(Mind you a lot of ladies from that era had strange backgrounds from those days. MadsLad was very surprised in his younger days when his granny ended up teaching him how to solder - she had spent 4 years of the war soldering gasmasks so was rather good at it, but grannies aren't supposed to do things like that.)

Pelikal
22nd Sep 2011, 09:19
Caco, thanks. I didn't think of that. As he had signed the OSA, his work could not have been used in his defence. This has saddened me. Still curious about the bicycle chain.

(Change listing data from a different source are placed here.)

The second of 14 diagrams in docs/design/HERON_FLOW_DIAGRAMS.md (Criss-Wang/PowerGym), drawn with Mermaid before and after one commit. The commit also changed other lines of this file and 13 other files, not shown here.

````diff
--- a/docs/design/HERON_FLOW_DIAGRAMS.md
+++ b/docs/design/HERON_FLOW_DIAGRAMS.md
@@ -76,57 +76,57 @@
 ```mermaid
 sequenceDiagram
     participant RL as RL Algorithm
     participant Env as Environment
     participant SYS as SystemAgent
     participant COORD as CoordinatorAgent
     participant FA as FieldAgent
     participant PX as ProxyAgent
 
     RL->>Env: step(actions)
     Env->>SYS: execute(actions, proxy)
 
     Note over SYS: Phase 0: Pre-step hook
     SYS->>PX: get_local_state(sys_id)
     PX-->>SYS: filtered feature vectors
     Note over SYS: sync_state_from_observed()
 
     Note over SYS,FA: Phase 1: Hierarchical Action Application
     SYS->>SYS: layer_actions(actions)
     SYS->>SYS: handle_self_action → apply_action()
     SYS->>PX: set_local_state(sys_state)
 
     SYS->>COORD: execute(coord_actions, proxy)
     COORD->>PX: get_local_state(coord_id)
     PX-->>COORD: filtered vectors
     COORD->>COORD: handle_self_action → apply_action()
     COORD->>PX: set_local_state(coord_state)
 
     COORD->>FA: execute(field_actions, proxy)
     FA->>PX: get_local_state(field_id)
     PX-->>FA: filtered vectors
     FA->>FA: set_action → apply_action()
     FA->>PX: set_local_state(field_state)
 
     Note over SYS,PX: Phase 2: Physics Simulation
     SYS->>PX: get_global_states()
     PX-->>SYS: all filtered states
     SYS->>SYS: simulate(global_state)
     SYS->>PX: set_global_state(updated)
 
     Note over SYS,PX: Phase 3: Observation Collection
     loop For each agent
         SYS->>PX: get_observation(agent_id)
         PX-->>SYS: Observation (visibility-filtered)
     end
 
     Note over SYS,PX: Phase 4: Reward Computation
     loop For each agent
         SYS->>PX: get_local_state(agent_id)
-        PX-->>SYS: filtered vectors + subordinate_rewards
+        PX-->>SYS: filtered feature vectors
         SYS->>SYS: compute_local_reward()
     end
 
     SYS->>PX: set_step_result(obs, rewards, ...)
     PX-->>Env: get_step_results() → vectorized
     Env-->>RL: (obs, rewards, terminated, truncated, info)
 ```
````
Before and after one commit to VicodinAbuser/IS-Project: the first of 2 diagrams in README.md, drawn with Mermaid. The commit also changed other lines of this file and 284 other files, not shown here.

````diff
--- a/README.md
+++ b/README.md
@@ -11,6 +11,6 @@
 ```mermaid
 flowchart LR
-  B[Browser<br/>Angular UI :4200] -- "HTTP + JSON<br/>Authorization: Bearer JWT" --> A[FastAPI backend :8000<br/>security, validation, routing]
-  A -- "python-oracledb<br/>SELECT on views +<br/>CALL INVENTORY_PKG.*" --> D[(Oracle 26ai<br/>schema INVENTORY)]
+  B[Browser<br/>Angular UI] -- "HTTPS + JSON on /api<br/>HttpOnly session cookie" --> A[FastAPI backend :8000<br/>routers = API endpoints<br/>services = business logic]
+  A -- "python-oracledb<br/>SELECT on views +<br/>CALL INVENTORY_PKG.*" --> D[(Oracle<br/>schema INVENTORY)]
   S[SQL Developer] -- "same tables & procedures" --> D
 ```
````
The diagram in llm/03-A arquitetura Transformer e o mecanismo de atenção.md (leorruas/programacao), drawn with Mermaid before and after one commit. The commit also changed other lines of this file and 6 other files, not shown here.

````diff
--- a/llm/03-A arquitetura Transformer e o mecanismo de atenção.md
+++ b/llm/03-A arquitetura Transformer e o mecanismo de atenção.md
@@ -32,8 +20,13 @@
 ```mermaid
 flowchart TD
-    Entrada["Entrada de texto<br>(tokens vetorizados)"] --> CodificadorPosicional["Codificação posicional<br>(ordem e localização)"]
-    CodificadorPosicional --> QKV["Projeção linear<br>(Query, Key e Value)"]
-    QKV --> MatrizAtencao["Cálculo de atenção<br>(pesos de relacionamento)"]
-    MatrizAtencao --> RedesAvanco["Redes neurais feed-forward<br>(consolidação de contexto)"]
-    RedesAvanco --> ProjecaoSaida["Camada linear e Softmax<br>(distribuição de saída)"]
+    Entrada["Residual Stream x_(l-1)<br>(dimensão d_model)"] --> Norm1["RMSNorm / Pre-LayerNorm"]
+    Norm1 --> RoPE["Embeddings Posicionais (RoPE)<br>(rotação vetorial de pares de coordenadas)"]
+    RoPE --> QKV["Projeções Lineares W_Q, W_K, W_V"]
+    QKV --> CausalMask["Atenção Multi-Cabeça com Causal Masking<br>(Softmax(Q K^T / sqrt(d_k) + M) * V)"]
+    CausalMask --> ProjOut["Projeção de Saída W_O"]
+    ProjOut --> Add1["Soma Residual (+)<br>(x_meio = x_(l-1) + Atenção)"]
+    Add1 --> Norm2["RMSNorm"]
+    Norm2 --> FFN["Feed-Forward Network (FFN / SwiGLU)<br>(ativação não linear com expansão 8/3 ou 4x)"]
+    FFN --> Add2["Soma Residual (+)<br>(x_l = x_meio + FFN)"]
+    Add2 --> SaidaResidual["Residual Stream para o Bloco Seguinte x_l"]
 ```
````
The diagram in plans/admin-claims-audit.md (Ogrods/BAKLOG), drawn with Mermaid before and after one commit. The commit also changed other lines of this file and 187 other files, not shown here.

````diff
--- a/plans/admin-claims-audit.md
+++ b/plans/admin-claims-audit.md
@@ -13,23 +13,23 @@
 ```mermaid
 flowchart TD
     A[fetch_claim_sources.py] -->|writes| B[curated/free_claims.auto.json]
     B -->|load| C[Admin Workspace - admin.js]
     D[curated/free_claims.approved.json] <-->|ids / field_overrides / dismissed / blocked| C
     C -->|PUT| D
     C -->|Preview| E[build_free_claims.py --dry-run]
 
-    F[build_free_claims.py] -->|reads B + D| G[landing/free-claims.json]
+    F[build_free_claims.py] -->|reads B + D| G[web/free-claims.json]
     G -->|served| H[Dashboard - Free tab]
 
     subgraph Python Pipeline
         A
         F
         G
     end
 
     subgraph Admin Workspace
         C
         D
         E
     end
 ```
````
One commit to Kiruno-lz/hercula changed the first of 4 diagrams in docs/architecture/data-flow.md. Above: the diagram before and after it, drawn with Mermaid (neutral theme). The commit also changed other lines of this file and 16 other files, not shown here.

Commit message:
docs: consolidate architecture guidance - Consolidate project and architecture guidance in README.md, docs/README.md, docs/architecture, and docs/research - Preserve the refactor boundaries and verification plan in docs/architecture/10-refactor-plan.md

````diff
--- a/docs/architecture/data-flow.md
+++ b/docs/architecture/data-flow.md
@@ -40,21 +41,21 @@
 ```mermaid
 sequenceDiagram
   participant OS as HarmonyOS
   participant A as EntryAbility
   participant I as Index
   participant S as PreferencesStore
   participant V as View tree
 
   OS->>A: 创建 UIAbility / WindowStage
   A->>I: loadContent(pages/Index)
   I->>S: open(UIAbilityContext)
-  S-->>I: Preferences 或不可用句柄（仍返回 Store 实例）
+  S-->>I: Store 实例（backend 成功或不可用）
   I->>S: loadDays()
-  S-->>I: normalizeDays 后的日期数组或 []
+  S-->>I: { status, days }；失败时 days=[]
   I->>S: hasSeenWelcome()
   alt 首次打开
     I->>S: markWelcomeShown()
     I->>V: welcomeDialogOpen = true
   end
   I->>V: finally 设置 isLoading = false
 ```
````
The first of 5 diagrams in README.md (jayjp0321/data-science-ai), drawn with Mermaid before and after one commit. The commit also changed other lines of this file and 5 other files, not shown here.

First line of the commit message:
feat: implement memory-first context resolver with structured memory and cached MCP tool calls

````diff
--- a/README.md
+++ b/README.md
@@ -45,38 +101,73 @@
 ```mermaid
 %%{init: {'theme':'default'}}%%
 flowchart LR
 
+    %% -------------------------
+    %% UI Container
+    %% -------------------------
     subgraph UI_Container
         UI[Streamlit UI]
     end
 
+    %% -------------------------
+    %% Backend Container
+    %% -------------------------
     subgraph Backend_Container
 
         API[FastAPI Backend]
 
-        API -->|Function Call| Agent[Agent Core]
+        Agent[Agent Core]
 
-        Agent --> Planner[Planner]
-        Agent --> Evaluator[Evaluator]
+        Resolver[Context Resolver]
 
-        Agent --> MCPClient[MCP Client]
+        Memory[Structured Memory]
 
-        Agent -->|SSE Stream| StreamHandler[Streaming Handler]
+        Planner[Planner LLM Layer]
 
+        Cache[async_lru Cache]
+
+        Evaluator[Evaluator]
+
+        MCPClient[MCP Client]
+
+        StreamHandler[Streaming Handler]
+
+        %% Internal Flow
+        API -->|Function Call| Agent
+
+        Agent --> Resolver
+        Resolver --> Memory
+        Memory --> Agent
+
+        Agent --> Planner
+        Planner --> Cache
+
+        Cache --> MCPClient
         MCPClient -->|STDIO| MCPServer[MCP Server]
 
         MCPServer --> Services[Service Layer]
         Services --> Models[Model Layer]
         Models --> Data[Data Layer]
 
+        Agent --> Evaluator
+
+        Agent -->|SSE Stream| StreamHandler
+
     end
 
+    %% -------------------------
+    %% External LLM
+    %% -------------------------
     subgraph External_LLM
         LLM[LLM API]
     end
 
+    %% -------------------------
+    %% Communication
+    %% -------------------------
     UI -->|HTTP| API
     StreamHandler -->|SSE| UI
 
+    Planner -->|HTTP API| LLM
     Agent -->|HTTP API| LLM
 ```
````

tony draper
22nd Sep 2011, 09:40
That generation seldom spoke of their exploits in wartime, not to us sprogs anyway, only found out about my father being on the Murmask convoys by earwigging when I shoudn't have been to him speaking to my uncle about it.
Had a pal who worked with a old chap for about five years,he only found out said old chap had been a Lancaster Pilot during the war at his retirement do.
:)

Ancient Observer
22nd Sep 2011, 12:18
They didn't talk about it much, did they? My dad was in Africa, the LRDG, in France, and then back to Palestine, but all he would say before he departed was that he did not want to talk about it as so many of his best friends died. That formula always cut off my questions!

The SSK
22nd Sep 2011, 13:12
Iíve a friend, a remarkable German lady in her eighties, who was evacuated from Berlin to the Polish border area to get away from the Allied bombing. In the last days of the Reich she started making her way back, on foot, trying to stay ahead of the advancing Russians Ė she didnít succeed. At that point she stops talking about the war. Sheís still a jolly old soul, though.

teeteringhead
22nd Sep 2011, 14:07
Do you know the story about the Apple logo and Alan Turing ? Is it true ? Urban Myth??

I haven't checked Snopes but Apple claim it's more to do with Newton than Turing ......